(Data items)

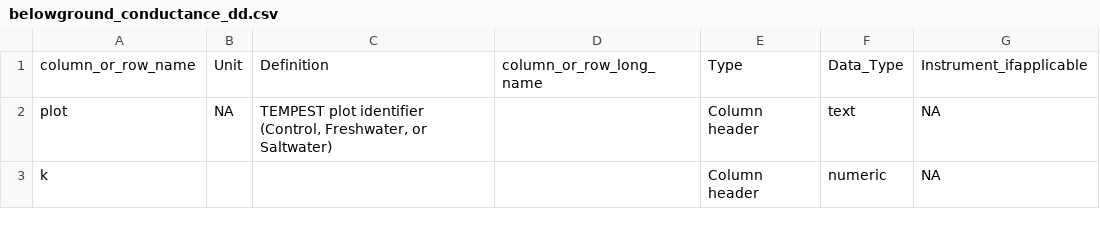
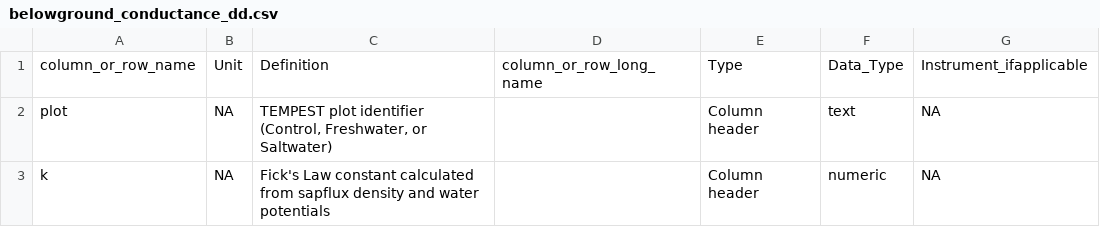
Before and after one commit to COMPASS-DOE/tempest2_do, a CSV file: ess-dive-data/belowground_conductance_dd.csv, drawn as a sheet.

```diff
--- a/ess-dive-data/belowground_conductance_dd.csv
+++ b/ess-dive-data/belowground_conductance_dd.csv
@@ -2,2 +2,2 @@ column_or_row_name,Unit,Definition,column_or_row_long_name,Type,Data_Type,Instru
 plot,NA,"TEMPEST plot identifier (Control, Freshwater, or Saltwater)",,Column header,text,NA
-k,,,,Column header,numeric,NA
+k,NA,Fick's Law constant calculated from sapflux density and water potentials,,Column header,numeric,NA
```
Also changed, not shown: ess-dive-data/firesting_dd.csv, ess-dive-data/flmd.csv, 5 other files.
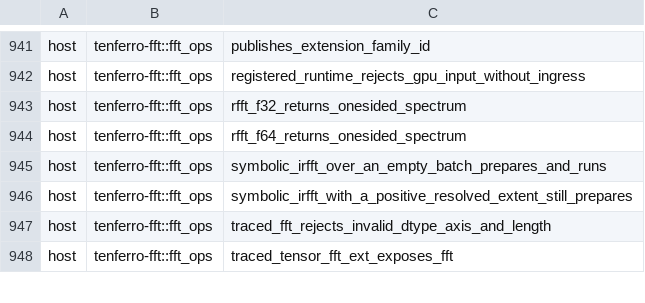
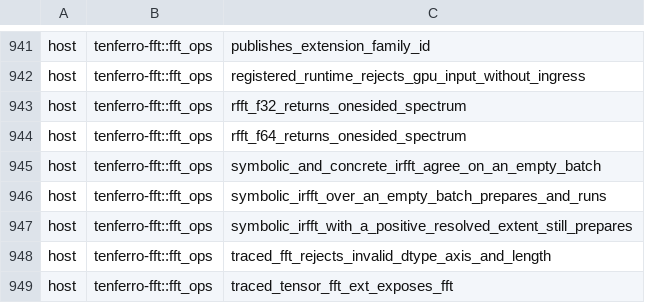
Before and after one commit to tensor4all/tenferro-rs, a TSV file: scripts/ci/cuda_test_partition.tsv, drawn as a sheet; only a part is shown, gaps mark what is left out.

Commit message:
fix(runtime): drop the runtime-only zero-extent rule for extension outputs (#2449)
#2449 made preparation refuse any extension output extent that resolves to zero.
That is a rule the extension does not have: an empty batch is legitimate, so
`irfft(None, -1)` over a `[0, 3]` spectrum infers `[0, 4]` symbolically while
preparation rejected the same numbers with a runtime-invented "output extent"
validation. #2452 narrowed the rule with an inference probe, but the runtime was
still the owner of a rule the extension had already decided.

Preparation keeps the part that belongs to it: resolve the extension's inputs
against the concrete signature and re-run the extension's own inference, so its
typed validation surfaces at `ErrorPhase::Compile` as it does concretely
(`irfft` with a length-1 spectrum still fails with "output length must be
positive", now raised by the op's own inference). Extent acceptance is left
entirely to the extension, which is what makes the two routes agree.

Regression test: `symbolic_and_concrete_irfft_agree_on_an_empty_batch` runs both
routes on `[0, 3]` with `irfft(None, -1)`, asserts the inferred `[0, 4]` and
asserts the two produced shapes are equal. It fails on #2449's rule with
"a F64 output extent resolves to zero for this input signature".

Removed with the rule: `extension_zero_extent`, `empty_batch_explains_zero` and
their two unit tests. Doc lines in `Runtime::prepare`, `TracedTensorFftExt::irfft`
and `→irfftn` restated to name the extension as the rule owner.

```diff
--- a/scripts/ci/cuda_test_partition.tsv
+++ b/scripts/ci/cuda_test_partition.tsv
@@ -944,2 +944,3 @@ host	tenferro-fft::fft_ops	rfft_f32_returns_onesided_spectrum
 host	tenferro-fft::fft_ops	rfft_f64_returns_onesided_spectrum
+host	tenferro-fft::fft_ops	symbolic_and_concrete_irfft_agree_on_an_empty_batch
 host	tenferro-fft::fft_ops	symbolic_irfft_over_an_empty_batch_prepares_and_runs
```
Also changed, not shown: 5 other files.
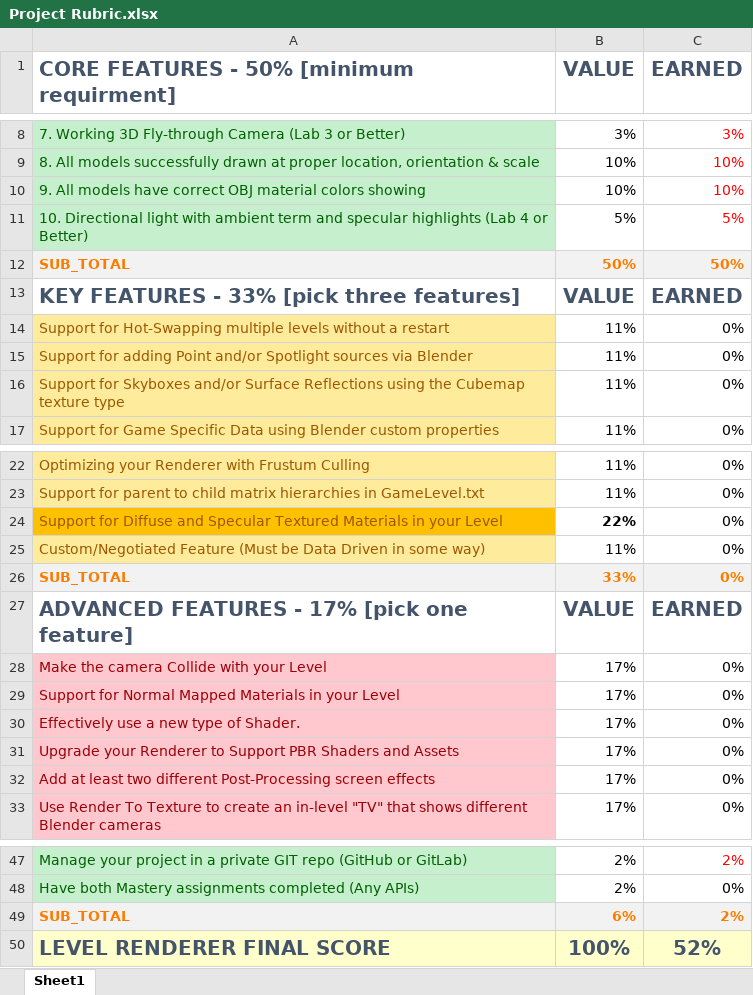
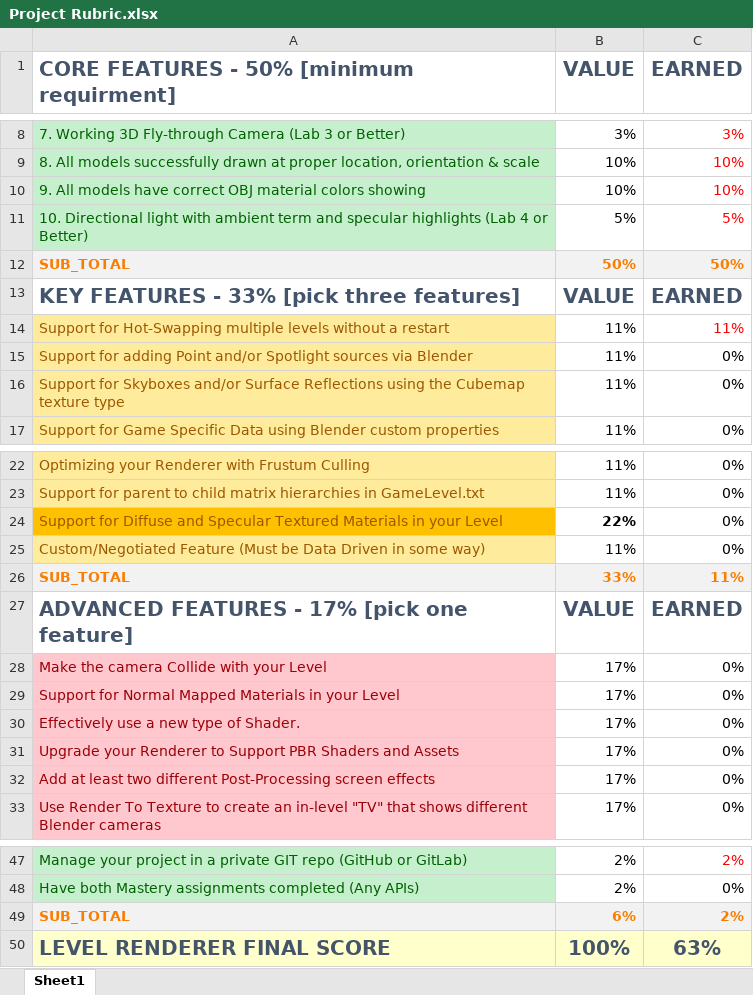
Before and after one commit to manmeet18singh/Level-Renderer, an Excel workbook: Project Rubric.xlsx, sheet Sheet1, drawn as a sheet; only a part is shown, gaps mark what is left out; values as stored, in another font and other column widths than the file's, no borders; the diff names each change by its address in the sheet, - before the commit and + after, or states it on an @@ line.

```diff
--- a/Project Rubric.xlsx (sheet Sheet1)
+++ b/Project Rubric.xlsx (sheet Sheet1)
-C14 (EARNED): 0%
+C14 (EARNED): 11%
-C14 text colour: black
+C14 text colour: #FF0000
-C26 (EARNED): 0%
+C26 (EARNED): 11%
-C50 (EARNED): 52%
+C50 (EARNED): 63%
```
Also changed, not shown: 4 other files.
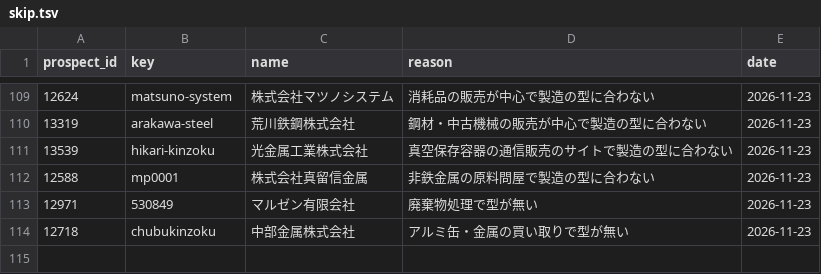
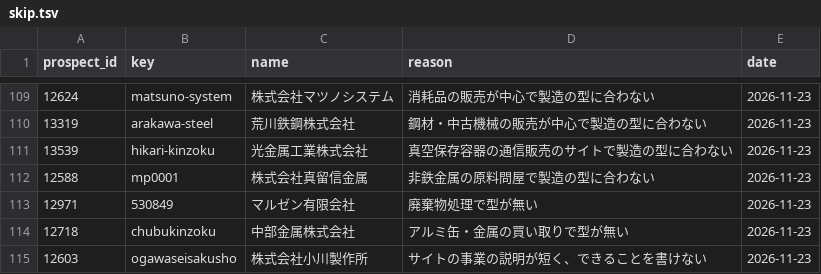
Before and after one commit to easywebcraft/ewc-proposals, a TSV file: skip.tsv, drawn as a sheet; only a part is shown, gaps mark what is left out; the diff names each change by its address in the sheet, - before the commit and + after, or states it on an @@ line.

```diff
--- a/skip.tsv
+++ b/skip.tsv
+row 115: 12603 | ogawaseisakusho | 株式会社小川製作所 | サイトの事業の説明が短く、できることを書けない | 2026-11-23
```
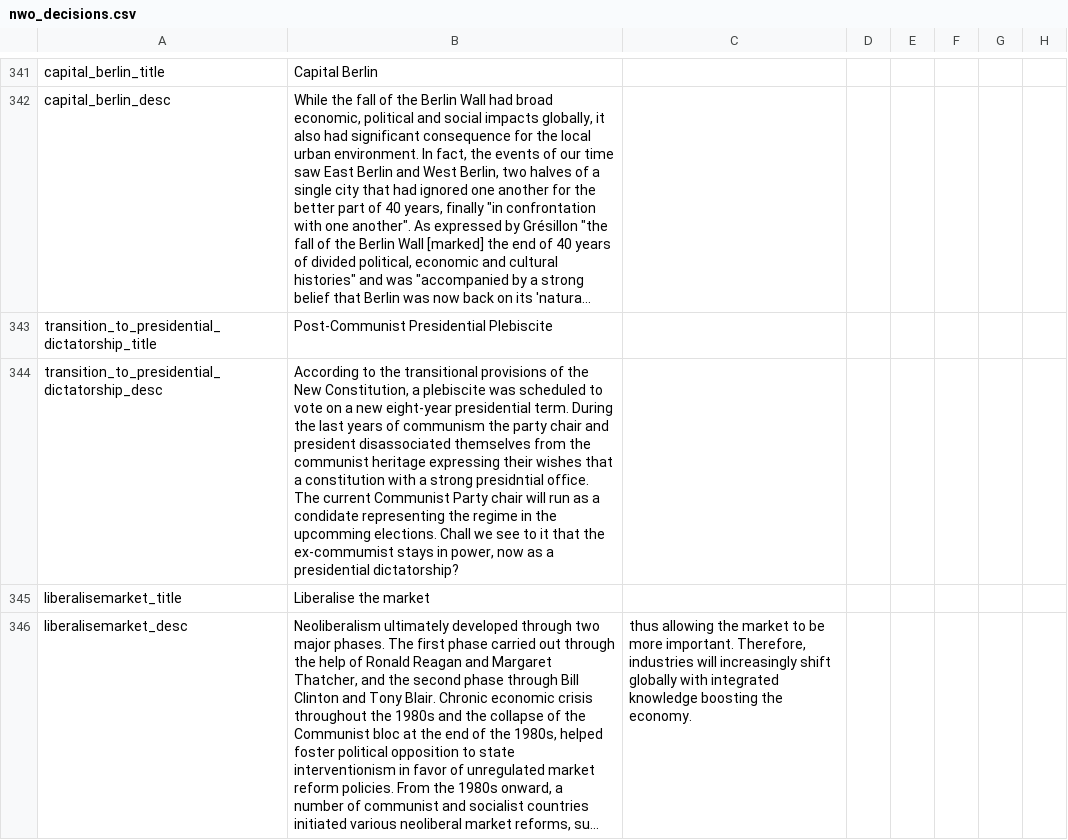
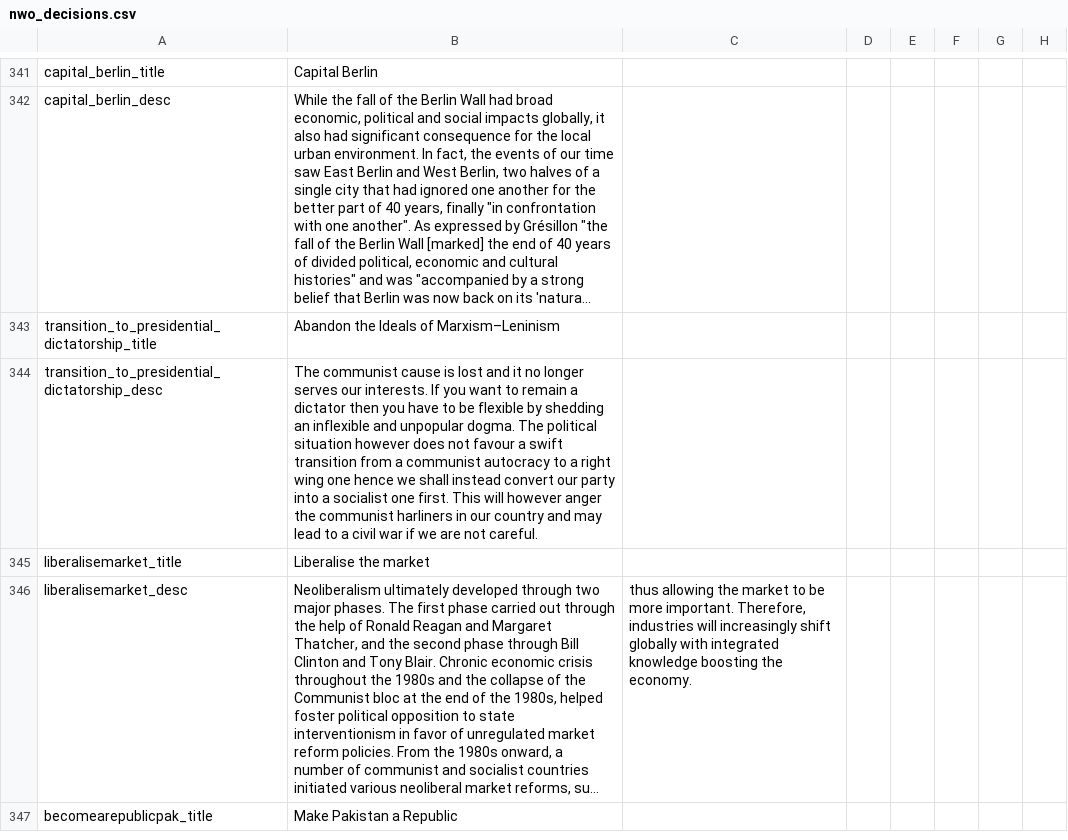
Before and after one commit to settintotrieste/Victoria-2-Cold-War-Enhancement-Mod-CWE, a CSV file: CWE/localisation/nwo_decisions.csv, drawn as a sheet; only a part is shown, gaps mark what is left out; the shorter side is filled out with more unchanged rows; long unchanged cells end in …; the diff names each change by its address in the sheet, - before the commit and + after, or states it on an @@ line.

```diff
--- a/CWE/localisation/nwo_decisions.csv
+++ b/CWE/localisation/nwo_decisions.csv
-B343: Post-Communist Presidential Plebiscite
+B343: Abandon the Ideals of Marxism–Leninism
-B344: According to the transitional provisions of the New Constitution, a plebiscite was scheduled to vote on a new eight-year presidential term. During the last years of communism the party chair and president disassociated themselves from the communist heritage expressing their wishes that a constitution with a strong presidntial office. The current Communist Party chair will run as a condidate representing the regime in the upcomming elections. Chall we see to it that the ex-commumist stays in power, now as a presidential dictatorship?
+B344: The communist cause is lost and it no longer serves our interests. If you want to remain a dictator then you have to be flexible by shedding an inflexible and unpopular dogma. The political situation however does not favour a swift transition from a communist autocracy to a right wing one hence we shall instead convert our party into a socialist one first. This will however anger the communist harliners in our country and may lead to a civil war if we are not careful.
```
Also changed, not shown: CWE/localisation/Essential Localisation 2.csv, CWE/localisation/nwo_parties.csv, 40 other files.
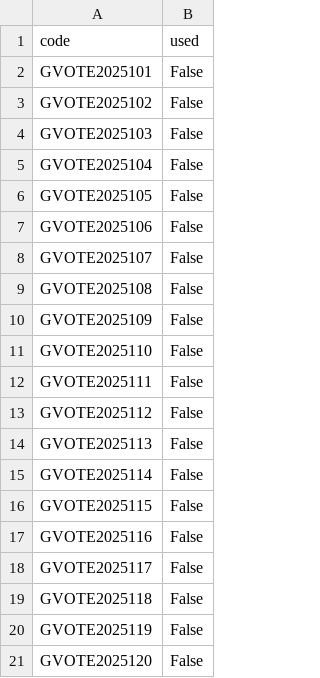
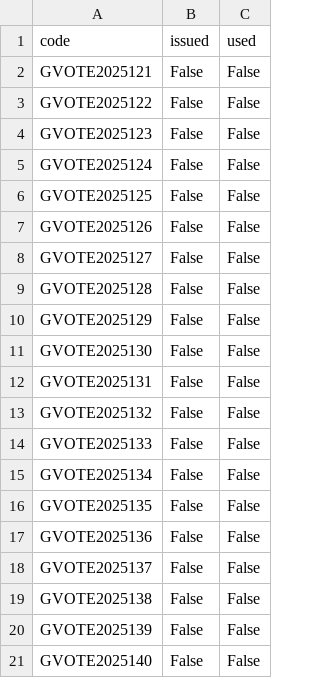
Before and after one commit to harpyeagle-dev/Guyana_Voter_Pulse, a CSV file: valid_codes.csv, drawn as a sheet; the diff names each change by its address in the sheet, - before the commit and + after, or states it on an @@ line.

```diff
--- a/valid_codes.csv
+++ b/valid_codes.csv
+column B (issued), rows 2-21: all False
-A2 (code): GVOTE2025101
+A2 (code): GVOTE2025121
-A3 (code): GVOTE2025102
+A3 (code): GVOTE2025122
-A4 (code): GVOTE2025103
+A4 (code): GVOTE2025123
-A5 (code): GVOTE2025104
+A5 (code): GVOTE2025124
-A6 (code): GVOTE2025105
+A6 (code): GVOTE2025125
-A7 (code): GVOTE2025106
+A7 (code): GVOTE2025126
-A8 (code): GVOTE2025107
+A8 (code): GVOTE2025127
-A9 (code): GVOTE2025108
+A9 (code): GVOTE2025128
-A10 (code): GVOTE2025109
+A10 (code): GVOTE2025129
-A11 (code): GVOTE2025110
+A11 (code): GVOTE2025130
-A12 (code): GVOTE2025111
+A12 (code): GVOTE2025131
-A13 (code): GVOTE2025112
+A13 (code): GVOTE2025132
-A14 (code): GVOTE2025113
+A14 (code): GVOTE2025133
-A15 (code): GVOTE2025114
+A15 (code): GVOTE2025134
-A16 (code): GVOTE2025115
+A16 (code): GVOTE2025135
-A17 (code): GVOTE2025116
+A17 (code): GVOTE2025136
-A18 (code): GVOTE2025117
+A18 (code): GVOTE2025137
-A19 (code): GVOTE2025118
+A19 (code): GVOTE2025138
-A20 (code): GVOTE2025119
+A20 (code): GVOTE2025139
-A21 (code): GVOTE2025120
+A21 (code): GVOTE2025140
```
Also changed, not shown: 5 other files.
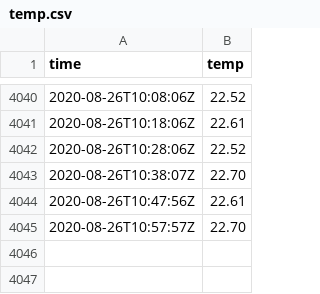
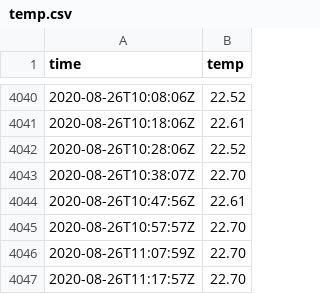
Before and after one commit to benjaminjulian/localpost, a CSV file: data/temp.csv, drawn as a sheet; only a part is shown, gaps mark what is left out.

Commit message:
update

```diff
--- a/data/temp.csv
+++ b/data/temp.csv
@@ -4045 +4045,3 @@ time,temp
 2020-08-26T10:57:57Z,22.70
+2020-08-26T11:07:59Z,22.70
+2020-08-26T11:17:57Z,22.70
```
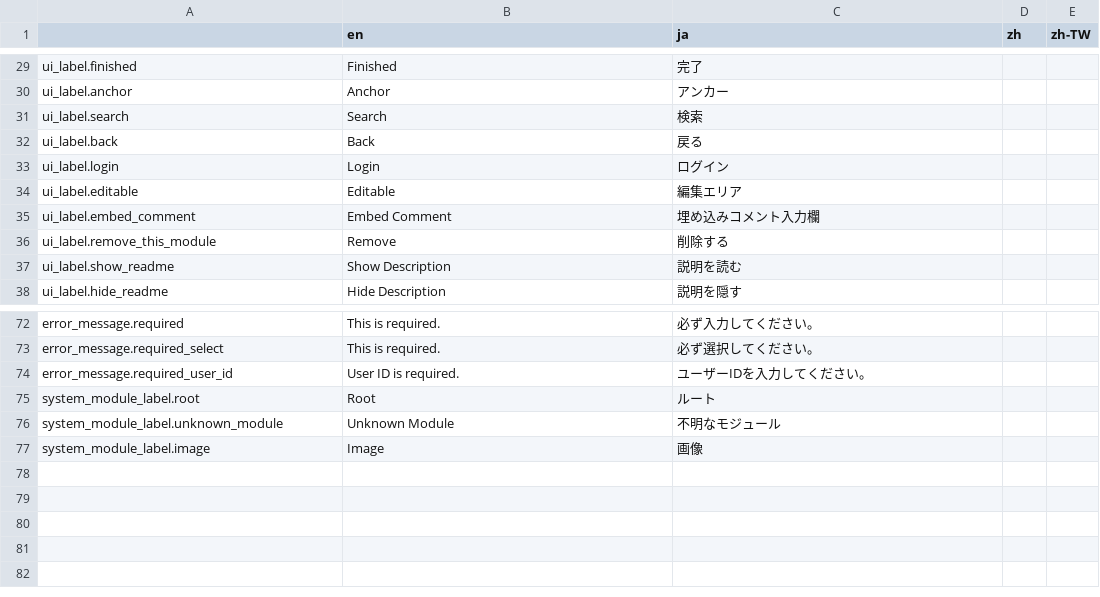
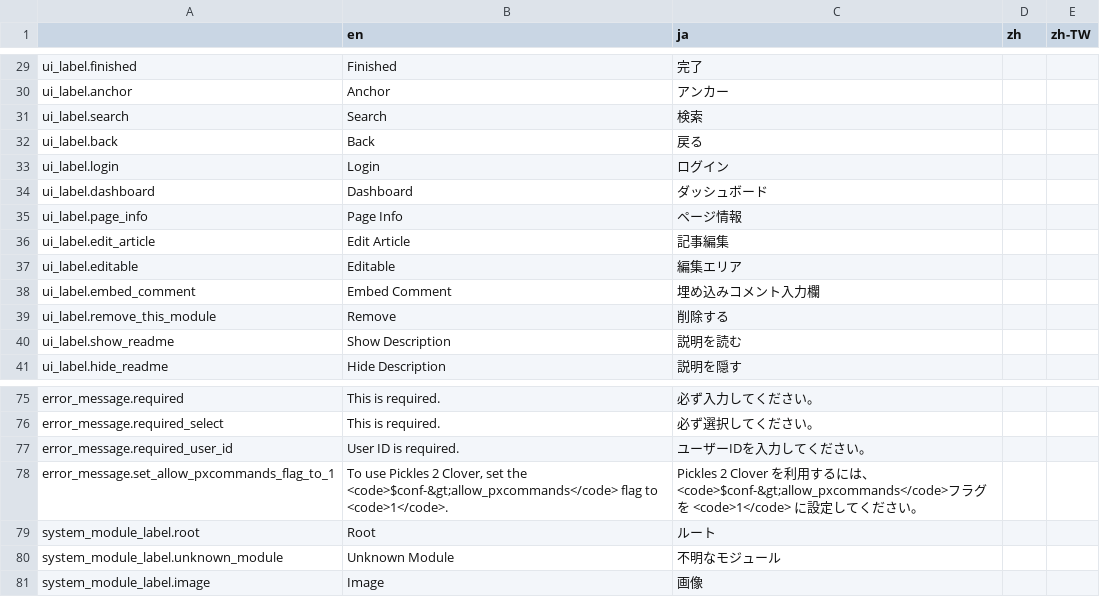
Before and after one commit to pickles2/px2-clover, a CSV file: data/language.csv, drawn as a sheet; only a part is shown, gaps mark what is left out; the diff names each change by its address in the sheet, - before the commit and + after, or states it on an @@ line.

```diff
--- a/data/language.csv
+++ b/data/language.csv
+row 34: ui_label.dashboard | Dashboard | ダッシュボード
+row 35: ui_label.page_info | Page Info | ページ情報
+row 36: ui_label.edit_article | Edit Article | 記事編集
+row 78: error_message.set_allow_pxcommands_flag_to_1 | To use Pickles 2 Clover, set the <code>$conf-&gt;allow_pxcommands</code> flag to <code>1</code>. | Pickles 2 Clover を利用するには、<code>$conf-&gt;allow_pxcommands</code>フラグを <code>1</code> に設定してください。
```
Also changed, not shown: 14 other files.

* **WORK ITEM**
The required output is every line above from the one with "validation. #2452 narrowed" down to the one with "entirely to the", restated word for word, ends included.

* **ANSWER SECTION**
validation. #2452 narrowed the rule with an inference probe, but the runtime was
still the owner of a rule the extension had already decided.

Preparation keeps the part that belongs to it: resolve the extension's inputs
against the concrete signature and re-run the extension's own inference, so its
typed validation surfaces at `ErrorPhase::Compile` as it does concretely
(`irfft` with a length-1 spectrum still fails with "output length must be
positive", now raised by the op's own inference). Extent acceptance is left
entirely to the extension, which is what makes the two routes agree.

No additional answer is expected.